This fall, a series of four essays is running in the Island Ad-Vantages, the local newspaper for Deer Isle and Stonington, ME. After each of my essays appears in the paper, I will also post it here. I have added a photo to jazz up this blog coverage.
I’m a runner, and I’ve been running on Deer Isle for 15 years. It’s a beautiful place to run, and I recently realized that there were a lot of places on the island where I had never been, so in the fall of 2009 I decided to run every road on Deer Isle. During the past year, each visit to Deer Isle has been an exploratory adventure: I pick out a road on the map, drive my car to the spot, and run down yet another collection of small dirt roads, not knowing what I will find at the end or along the way.
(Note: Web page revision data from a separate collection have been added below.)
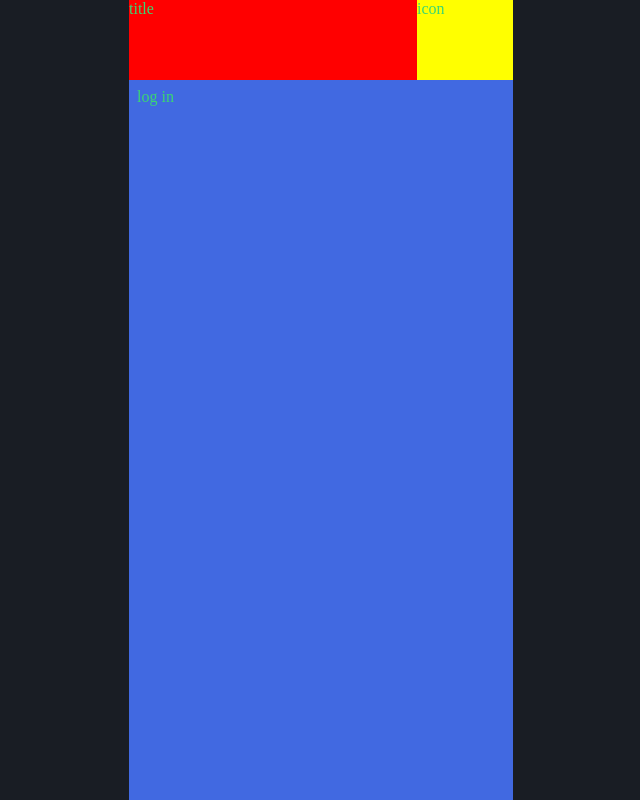
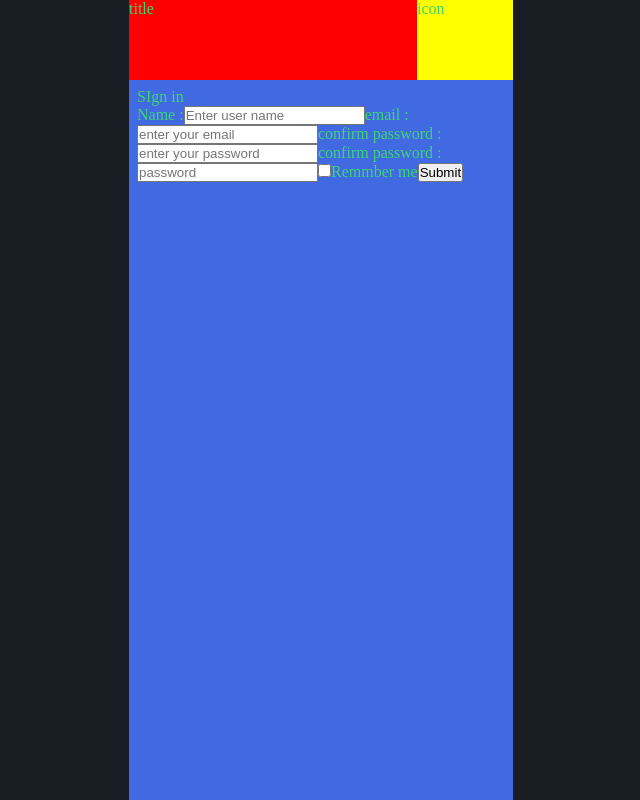
Before and after one commit to tahrer007/E-Penny-Bank, a React (Create React App) app in the folder client/: page /Signup in a window 1280 px wide. Shown: the whole page, without its empty margins (319-959 px from the left). Built offline with nearby package versions, Linux system fonts and the light colour scheme.

Commit message:
sign up page

```diff
--- a/client/src/components/pages/login/LogIn.jsx
+++ b/client/src/components/pages/login/LogIn.jsx
@@ -1,6 +1,6 @@
 import React, { useState, useEffect } from "react";
 import InputField from "components/reusables/InputField/InputField";
-import { EMAIL, PASSWORD } from "../../../services/const";
+import { EMAIL, PASSWORD } from "services/const";
 import validator from "validator";
 import { useNavigate, Link } from "react-router-dom";
 import "./LogIn";
@@ -70,7 +70,7 @@ const LogIn = () => {
       {errorMessage && <div className="errorMessage">{errorMessage}</div>}
       <div className="signUpMessage">
         don't have account ?
-        <button onClick={() => navigate("/signup")} /> test <button />
+        <button  onClick={() => navigate("/signup")} /> test <button />{" "}
       </div>
     </div>
   );
--- a/client/src/components/pages/signUp/SignUp.jsx
+++ b/client/src/components/pages/signUp/SignUp.jsx
@@ -1,7 +1,127 @@
-import React from "react";
+import React, { useState, useEffect } from "react";
+import { EMAIL, PASSWORD, CONFIRMEDPASSWORD, NAME } from "services/const";
+import InputField from "components/reusables/InputField/InputField";
+import validator from "validator";
+import { useNavigate } from "react-router-dom";
+import "./SignUp";
 
 const SignUp = () => {
-  return <div className="pageContainer">log in</div>;
+  const [input, setInput] = useState({
+    email: "",
+    password: "",
+    confirmedPassword: "",
+    name: "",
+    rememberMe: false,
+  });
+
+  /*const [error, setError] = useState({
+    EMAIL: "",
+    PASSWORD: "",
+    CONFIRMEDPASSWORD: "",
+    NAME: "",
+  });*/
+  const [error, setError] = useState("");
+  const navigate = useNavigate();
+
+  useEffect(() => {
+    console.log(input);
+  }, [input]);
+
+  const validateInputs = (e) => {
+    switch (e.target.id) {
+      case EMAIL:
+        if (!validator.isEmail(input.email))
+          setError("please enter a valid email");
+        break;
+      case CONFIRMEDPASSWORD:
+        if (
+          input.password !== input.confirmedPassword ||
+          !input.confirmedPassword
+        )
+          setError("passwords don't match");
+        break;
+      case NAME:
+        if (!input.name) setError("please type name");
+
+        break;
+      default:
+        if (!e.target.id) setError("please type name");
+        break;
+    }
+  };
+
+  const onChangeText = (e) => {
+    const { id, value } = e.target;
+    console.log(id, value);
+    setInput((prevState) => ({
+      ...prevState,
+      [id]: value,
+    }));
+  };
+
+  const handleSubmit = (e) => {
+    e.preventDefault();
+  };
+
+  return (
+    <div className="loginPage pageContainer ">
+      SIgn in
+      <form onSubmit={handleSubmit} className="form">
+        <InputField
+          placeholder={"Enter user name"}
+          value={input.NAME}
+          onChangeText={onChangeText}
+          editable={true}
+          type={"text"}
+          label={NAME}
+          id={NAME}
+          validateInputs={validateInputs}
+        />
+        <InputField
+          placeholder={"enter your email"}
+          value={input.EMAIL}
+          onChangeText={onChangeText}
+          editable={true}
+          type={EMAIL}
+          label={EMAIL}
+          id={EMAIL}
+          validateInputs={validateInputs}
+        />
+        <InputField
+          placeholder={"enter your password"}
+          value={input.PASSWORD}
+          onChangeText={onChangeText}
+          editable={true}
+          type={PASSWORD}
+          label={"confirm password"}
+          id={PASSWORD}
+          validateInputs={validateInputs}
+        />
+        <InputField
+          placeholder={"password"}
+          value={input.CONFIRMEDPASSWORD}
+          onChangeText={onChangeText}
+          editable={true}
+          type={PASSWORD}
+          label={"confirm password"}
+          id={CONFIRMEDPASSWORD}
+          validateInputs={validateInputs}
+        />
+        <label>
+          <input
+            type="checkbox"
+            checked={input.rememberMe}
+            onChange={onChangeText}
+            id={"rememberMe"}
+          />
+          Remmber me
+        </label>
+
+        <input type="submit" value="Submit" />
+      </form>
+      {error && <div className="errorMessage">{error}</div>}
+    </div>
+  );
 };
 
 export default SignUp;
--- a/client/src/components/reusables/InputField/InputField.jsx
+++ b/client/src/components/reusables/InputField/InputField.jsx
@@ -1,9 +1,18 @@
 import React from "react";
 
-const InputField = ({ id,label , placeholder, value, onChangeText, isEditable, type }) => {
+const InputField = ({
+  id,
+  label,
+  placeholder,
+  value,
+  onChangeText,
+  isEditable,
+  type,
+  validateInputs
+}) => {
   return (
     <label>
-     {label} :
+      {label} :
       <input
         placeholder={placeholder}
         value={value}
@@ -11,7 +20,7 @@ const InputField = ({ id,label , placeholder, value, onChangeText, isEditable, t
         editable={isEditable}
         type={type}
         id={id}
-        autoComplete ={value.toString()}
+        onBlur ={validateInputs}
       />
     </label>
   );
--- a/client/src/services/const.js
+++ b/client/src/services/const.js
@@ -7,7 +7,9 @@ const KEY_LENGTH = 5;
 const CHARACTERS =
   "ABCDEFGHIJKLMNOPQRSTUVWXYZabcdefghijklmnopqrstuvwxyz0123456789";
 const EMAIL ="email" ;
-const PASSWORD = "password"
+const PASSWORD = "password" ;
+const NAME = " Name" ;
+const CONFIRMEDPASSWORD ="confirmedPassword"
 export {
   MAX,
   MIN,
@@ -17,5 +19,7 @@ export {
   KEY_LENGTH,
   CHARACTERS,
   EMAIL ,
-  PASSWORD
+  PASSWORD ,
+  CONFIRMEDPASSWORD ,
+  NAME
 };
```
Also changed, not shown: client/src/components/reusables/form/Form.jsx (added, +49 -0 lines), client/src/components/reusables/form/form.scss (added).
I first came to Deer Isle when I was two months old, and I first ran on the island the summer when I was ten, in preparation for joining the cross country team in fifth grade. For the next decade or so, my runs on the island were predictable: I would run out my front door and run out to Route 15 and back a few times, or maybe run to the end of the Sunset Crossroad and back.
Of course, I also ran the Fourth of July Fun Run in Stonington. Some of you may remember my epic duel with Wally Fifield back in 1996: I was 11; he was about 45; we shared the lead all along Cemetery Road and Route 15, until I made a wrong turn at the harbor. Wally got a little ahead of me, and though I sprinted to catch back up, he was able to just out-lean me at the finish line. I ran the Fun Run for four years in a row in the late ‘90s, and now I run the Stonington Six every year.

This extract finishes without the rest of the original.